The Galatian Christians had some similar challenges. They had been set free by Christ to a new life of freedom in grace. Yet there was a certain appeal to the old life under the law. The law was simpler, cleaner and neater. Paul helped to set the record straight in Galatians 5:1: “So Christ has truly set us free. Now make sure that you stay free, and don’t get tied up (literally, take up the yoke) again in slavery to the law.”
The slavery to the law Paul refers to is the bondage that comes when one is determined to live life in an economy of earning God’s favor rather than living in the economy of God’s grace. The specific issue he addressed was the issue of circumcision, but I suspect we have our own issues here in the 21st century. There is something seductive about trying to earn God’s favor. We’re masters of the “art of the deal,” and we endeavor to earn blessings and favor through our behaviors and bargaining. It’s wrong headed thinking.
Paul gives three reasons why earning leads to bondage. First, “Christ will be of no benefit to you” (5:2). In other words, earning favor renders the work of Christ on the cross null and void. The second thing Paul mentions is that earning obligates us to “obey every regulation in the whole law of Moses” (5:3). If one is determined to earn God’s favor, he or she cannot pick and choose which commands to keep. Earners are committed to keep every single rule. Third, if one chooses an economy of earning, they “have fallen away from God’s grace” (5:4). Earning is completely counterproductive to what Christ has purposed for our lives. God extends his grace to us through his son Jesus Christ, and we respond to that grace through faith. That’s how we have received eternal life, and that’s how we live in eternal life. We live it the same way we received it. Yet like the Galatians, we tend to be quick to run back to the law even after we’ve tasted grace.

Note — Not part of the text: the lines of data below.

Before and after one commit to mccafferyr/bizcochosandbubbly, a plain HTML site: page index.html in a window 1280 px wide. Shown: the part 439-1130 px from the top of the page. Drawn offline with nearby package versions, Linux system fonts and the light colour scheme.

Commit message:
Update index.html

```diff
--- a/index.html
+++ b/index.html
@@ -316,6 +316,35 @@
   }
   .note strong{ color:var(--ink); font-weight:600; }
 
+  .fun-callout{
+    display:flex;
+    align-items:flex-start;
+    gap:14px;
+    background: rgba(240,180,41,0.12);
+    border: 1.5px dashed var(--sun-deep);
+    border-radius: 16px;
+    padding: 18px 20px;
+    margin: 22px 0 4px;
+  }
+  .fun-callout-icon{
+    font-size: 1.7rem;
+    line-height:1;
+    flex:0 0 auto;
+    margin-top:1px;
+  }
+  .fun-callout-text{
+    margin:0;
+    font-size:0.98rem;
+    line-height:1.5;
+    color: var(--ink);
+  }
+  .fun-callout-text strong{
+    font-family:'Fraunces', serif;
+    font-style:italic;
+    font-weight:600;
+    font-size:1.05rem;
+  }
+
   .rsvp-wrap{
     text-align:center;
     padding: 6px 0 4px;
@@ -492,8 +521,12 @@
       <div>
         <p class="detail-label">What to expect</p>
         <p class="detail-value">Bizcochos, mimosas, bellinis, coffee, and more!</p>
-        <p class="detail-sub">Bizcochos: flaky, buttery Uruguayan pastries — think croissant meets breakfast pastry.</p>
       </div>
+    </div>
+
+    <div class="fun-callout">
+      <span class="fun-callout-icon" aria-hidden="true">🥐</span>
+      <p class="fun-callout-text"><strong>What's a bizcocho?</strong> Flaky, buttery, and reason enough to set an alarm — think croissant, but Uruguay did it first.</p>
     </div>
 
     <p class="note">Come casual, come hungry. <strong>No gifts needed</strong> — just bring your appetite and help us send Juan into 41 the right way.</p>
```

Earning is binding because we are not free to live the way God has created us to live. In Galatians 5:6, Paul writes, “What is important is faith expressing itself in love.” That’s the main thing. But we are not free to live that principle if we are consumed with our own attempts to earn. Earning is about me and my efforts, self-righteousness and goodness. But grace is about God. And, in Paul’s thinking, it’s about you, too.